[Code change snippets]

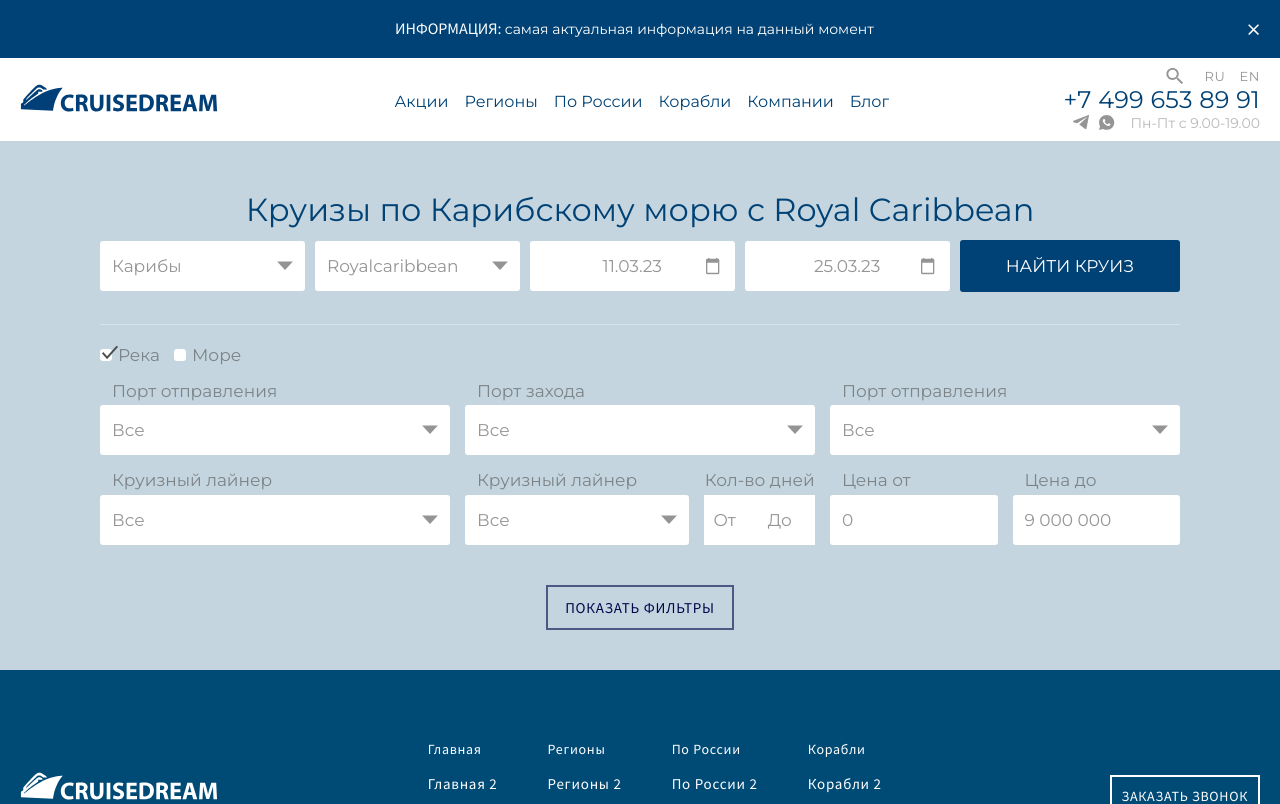
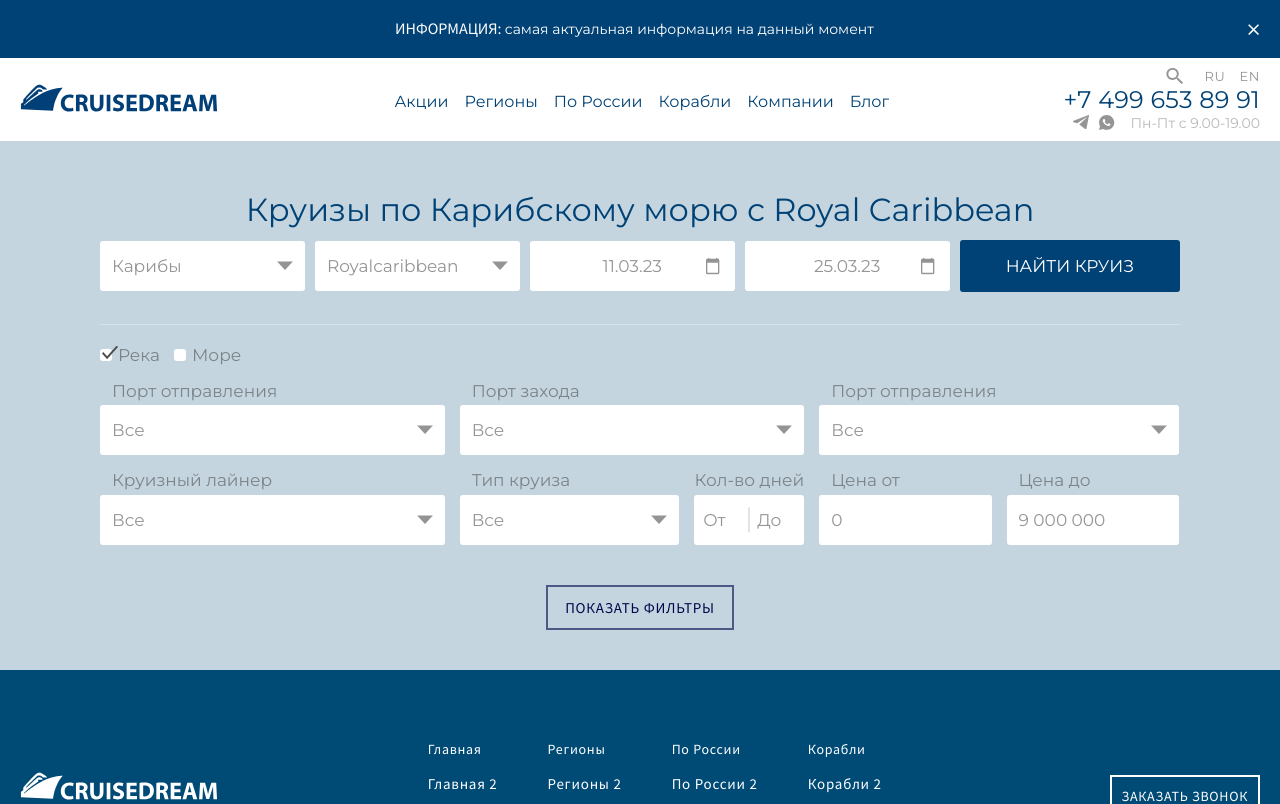
Before and after one commit to DmitriyOne/react-cruisedream, a React (Create React App) app: page /search in a window 1280 px wide. Shown: the top 804 px of the page. Built offline with nearby package versions, Linux system fonts and the light colour scheme.

Commit message:
Adaptive filter

```diff
--- a/src/pages/Search/sections/form/buttons/buttons.module.scss
+++ b/src/pages/Search/sections/form/buttons/buttons.module.scss
@@ -19,6 +19,12 @@
 	text-align: center;
 	border-width: 2px;
 	border-style: solid;
+	text-transform: uppercase;
+
+	@include mixins.media-w(breakpoints.$tablet-s) {
+		min-width: 150px;
+		font-size: 14px;
+	}
 
 	&:last-child {
 		margin-right: 0;
--- a/src/pages/Search/sections/form/hidden-filters/hidden-filters.module.scss
+++ b/src/pages/Search/sections/form/hidden-filters/hidden-filters.module.scss
@@ -10,6 +10,20 @@
 	width: 100%;
 	margin-top: 15px;
 
+	@include mixins.media-w(breakpoints.$laptop) {
+		flex-wrap: wrap;
+	}
+
+	@include mixins.media-w(breakpoints.$tablet) {
+		margin-top: 0;
+	}
+
+	& > .col {
+		@include mixins.media-w(breakpoints.$tablet) {
+			margin-top: 15px;
+		}
+	}
+
 	&:first-child {
 		margin-top: 20px;
 	}
@@ -17,11 +31,43 @@
 
 .col {
 	width: 33.3%;
-	// flex: 1;
-	margin-right: 15px;
+	padding-right: 15px;
+
+	@include mixins.media-w(breakpoints.$tablet) {
+		width: 100%;
+		padding-right: 0;
+	}
 
 	&:last-child {
-		margin-right: 0;
+		padding-right: 0;
+	}
+}
+
+.last {
+
+	&>.col:nth-child(2) {
+		@include mixins.media-w(breakpoints.$laptop) {
+			padding-right: 0;
+		}
+	}
+
+	&>.col:last-child {
+		@include mixins.media-w(breakpoints.$laptop) {
+			padding-right: 15px;
+		}
+		@include mixins.media-w(breakpoints.$tablet) {
+			padding-right: 0;
+		}
+	}
+
+	&>.col {
+		@include mixins.media-w(breakpoints.$laptop) {
+			width: 50%;
+		}
+
+		@include mixins.media-w(breakpoints.$tablet) {
+			width: 100%;
+		}
 	}
 }
 
@@ -40,6 +86,10 @@
 	color: rgba(79, 78, 78, 0.6);
 	padding-bottom: 4px;
 	padding-left: 12px;
+
+	@include mixins.media-w(breakpoints.$tablet) {
+		font-size: 14px !important;
+	}
 }
 
 .flex {
@@ -49,6 +99,14 @@
 .select {
 	width: 67%;
 	margin-right: 15px;
+
+	@include mixins.media-w(breakpoints.$tablet) {
+		width: 80%;
+	}
+
+	@include mixins.media-w(breakpoints.$tablet-s) {
+		width: 65%;
+	}
 }
 
 .amountDays {
@@ -56,6 +114,13 @@
 	height: 100%;
 	display: flex;
 	flex-direction: column;
+
+	@include mixins.media-w(breakpoints.$tablet) {
+		width: 20%;
+	}
+	@include mixins.media-w(breakpoints.$tablet-s) {
+		width: 35%;
+	}
 }
 
 .inputWrapper {
@@ -64,19 +129,22 @@
 	display: flex;
 	border-radius: 3px;
 	position: relative;
+	overflow: hidden;
 
 	&::before {
 		content: '';
 		@include mixins.absolute-center;
 		width: 1px;
-		height: 18px;
+		height: 50%;
 		background-color: rgba(79, 78, 78, 0.3);
+		z-index: 1;
 	}
 }
 
 .input {
 	width: 100%;
 	height: 100%;
+	min-height: 46px;
 	font-size: 17px;
 	line-height: 120%;
 	color: rgba(79, 78, 78, 0.6) !important;
@@ -84,8 +152,12 @@
 	text-align: center;
 	padding: 0 6px;
 
+	@include mixins.media-w(breakpoints.$tablet) {
+		font-size: 14px;
+	}
+
 	&::placeholder {
-		color: rgba(79, 78, 78, 0.6) ;
+		color: rgba(79, 78, 78, 0.6);
 	}
 }
 
--- a/src/pages/Search/sections/form/hidden-filters/hiddenFilters.tsx
+++ b/src/pages/Search/sections/form/hidden-filters/hiddenFilters.tsx
@@ -60,7 +60,7 @@ export const HiddenFilters = () => {
 					</div>
 				)}
 			</div>
-			<div className={styles.row}>
+			<div className={classNames(styles.row, styles.last)}>
 				<div className={styles.col}>
 					<label className={styles.label}>
 						Круизный лайнер
@@ -74,7 +74,7 @@ export const HiddenFilters = () => {
 				<div className={classNames(styles.col, styles.flex)}>
 					<div className={styles.select}>
 						<label className={styles.label}>
-							Круизный лайнер
+						Тип круиза
 						</label>
 						<Select
 							options={optionTypeCruise}
@@ -102,7 +102,9 @@ export const HiddenFilters = () => {
 						</div>
 					</div>
 				</div>
-				<div className={classNames(styles.col, styles.flex)}>
+				<div
+					className={classNames(styles.col, styles.flex)}
+				>
 					<Input
 						componentClassName={styles.half}
 						inputClassName={styles.input}
--- a/src/styles/select.scss
+++ b/src/styles/select.scss
@@ -92,6 +92,10 @@
 		@include mixins.bg-cover;
 		background-image: url('../assets/images/select/arrow-down-dark.svg');
 
+		@include mixins.media-w(breakpoints.$tablet-s) {
+			width: 12px;
+		}
+
 		&:hover {
 			color: #999aa5 !important;
 		}
@@ -185,6 +189,10 @@
 		@include mixins.bg-cover;
 		background-image: url('../assets/images/select/arrow-down.svg');
 
+		@include mixins.media-w(breakpoints.$tablet-s) {
+			width: 12px;
+		}
+
 		&:hover {
 			color: #999aa5 !important;
 		}
```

What needs to be done → Each record above, in full: return it exactly, pictures excluded.

Exercise output →
Before and after one commit to DmitriyOne/react-cruisedream, a React (Create React App) app: page /search in a window 1280 px wide. Shown: the top 804 px of the page. Built offline with nearby package versions, Linux system fonts and the light colour scheme.

Commit message:
Adaptive filter

```diff
--- a/src/pages/Search/sections/form/buttons/buttons.module.scss
+++ b/src/pages/Search/sections/form/buttons/buttons.module.scss
@@ -19,6 +19,12 @@
 	text-align: center;
 	border-width: 2px;
 	border-style: solid;
+	text-transform: uppercase;
+
+	@include mixins.media-w(breakpoints.$tablet-s) {
+		min-width: 150px;
+		font-size: 14px;
+	}
 
 	&:last-child {
 		margin-right: 0;
--- a/src/pages/Search/sections/form/hidden-filters/hidden-filters.module.scss
+++ b/src/pages/Search/sections/form/hidden-filters/hidden-filters.module.scss
@@ -10,6 +10,20 @@
 	width: 100%;
 	margin-top: 15px;
 
+	@include mixins.media-w(breakpoints.$laptop) {
+		flex-wrap: wrap;
+	}
+
+	@include mixins.media-w(breakpoints.$tablet) {
+		margin-top: 0;
+	}
+
+	& > .col {
+		@include mixins.media-w(breakpoints.$tablet) {
+			margin-top: 15px;
+		}
+	}
+
 	&:first-child {
 		margin-top: 20px;
 	}
@@ -17,11 +31,43 @@
 
 .col {
 	width: 33.3%;
-	// flex: 1;
-	margin-right: 15px;
+	padding-right: 15px;
+
+	@include mixins.media-w(breakpoints.$tablet) {
+		width: 100%;
+		padding-right: 0;
+	}
 
 	&:last-child {
-		margin-right: 0;
+		padding-right: 0;
+	}
+}
+
+.last {
+
+	&>.col:nth-child(2) {
+		@include mixins.media-w(breakpoints.$laptop) {
+			padding-right: 0;
+		}
+	}
+
+	&>.col:last-child {
+		@include mixins.media-w(breakpoints.$laptop) {
+			padding-right: 15px;
+		}
+		@include mixins.media-w(breakpoints.$tablet) {
+			padding-right: 0;
+		}
+	}
+
+	&>.col {
+		@include mixins.media-w(breakpoints.$laptop) {
+			width: 50%;
+		}
+
+		@include mixins.media-w(breakpoints.$tablet) {
+			width: 100%;
+		}
 	}
 }
 
@@ -40,6 +86,10 @@
 	color: rgba(79, 78, 78, 0.6);
 	padding-bottom: 4px;
 	padding-left: 12px;
+
+	@include mixins.media-w(breakpoints.$tablet) {
+		font-size: 14px !important;
+	}
 }
 
 .flex {
@@ -49,6 +99,14 @@
 .select {
 	width: 67%;
 	margin-right: 15px;
+
+	@include mixins.media-w(breakpoints.$tablet) {
+		width: 80%;
+	}
+
+	@include mixins.media-w(breakpoints.$tablet-s) {
+		width: 65%;
+	}
 }
 
 .amountDays {
@@ -56,6 +114,13 @@
 	height: 100%;
 	display: flex;
 	flex-direction: column;
+
+	@include mixins.media-w(breakpoints.$tablet) {
+		width: 20%;
+	}
+	@include mixins.media-w(breakpoints.$tablet-s) {
+		width: 35%;
+	}
 }
 
 .inputWrapper {
@@ -64,19 +129,22 @@
 	display: flex;
 	border-radius: 3px;
 	position: relative;
+	overflow: hidden;
 
 	&::before {
 		content: '';
 		@include mixins.absolute-center;
 		width: 1px;
-		height: 18px;
+		height: 50%;
 		background-color: rgba(79, 78, 78, 0.3);
+		z-index: 1;
 	}
 }
 
 .input {
 	width: 100%;
 	height: 100%;
+	min-height: 46px;
 	font-size: 17px;
 	line-height: 120%;
 	color: rgba(79, 78, 78, 0.6) !important;
@@ -84,8 +152,12 @@
 	text-align: center;
 	padding: 0 6px;
 
+	@include mixins.media-w(breakpoints.$tablet) {
+		font-size: 14px;
+	}
+
 	&::placeholder {
-		color: rgba(79, 78, 78, 0.6) ;
+		color: rgba(79, 78, 78, 0.6);
 	}
 }
 
--- a/src/pages/Search/sections/form/hidden-filters/hiddenFilters.tsx
+++ b/src/pages/Search/sections/form/hidden-filters/hiddenFilters.tsx
@@ -60,7 +60,7 @@ export const HiddenFilters = () => {
 					</div>
 				)}
 			</div>
-			<div className={styles.row}>
+			<div className={classNames(styles.row, styles.last)}>
 				<div className={styles.col}>
 					<label className={styles.label}>
 						Круизный лайнер
@@ -74,7 +74,7 @@ export const HiddenFilters = () => {
 				<div className={classNames(styles.col, styles.flex)}>
 					<div className={styles.select}>
 						<label className={styles.label}>
-							Круизный лайнер
+						Тип круиза
 						</label>
 						<Select
 							options={optionTypeCruise}
@@ -102,7 +102,9 @@ export const HiddenFilters = () => {
 						</div>
 					</div>
 				</div>
-				<div className={classNames(styles.col, styles.flex)}>
+				<div
+					className={classNames(styles.col, styles.flex)}
+				>
 					<Input
 						componentClassName={styles.half}
 						inputClassName={styles.input}
--- a/src/styles/select.scss
+++ b/src/styles/select.scss
@@ -92,6 +92,10 @@
 		@include mixins.bg-cover;
 		background-image: url('../assets/images/select/arrow-down-dark.svg');
 
+		@include mixins.media-w(breakpoints.$tablet-s) {
+			width: 12px;
+		}
+
 		&:hover {
 			color: #999aa5 !important;
 		}
@@ -185,6 +189,10 @@
 		@include mixins.bg-cover;
 		background-image: url('../assets/images/select/arrow-down.svg');
 
+		@include mixins.media-w(breakpoints.$tablet-s) {
+			width: 12px;
+		}
+
 		&:hover {
 			color: #999aa5 !important;
 		}
```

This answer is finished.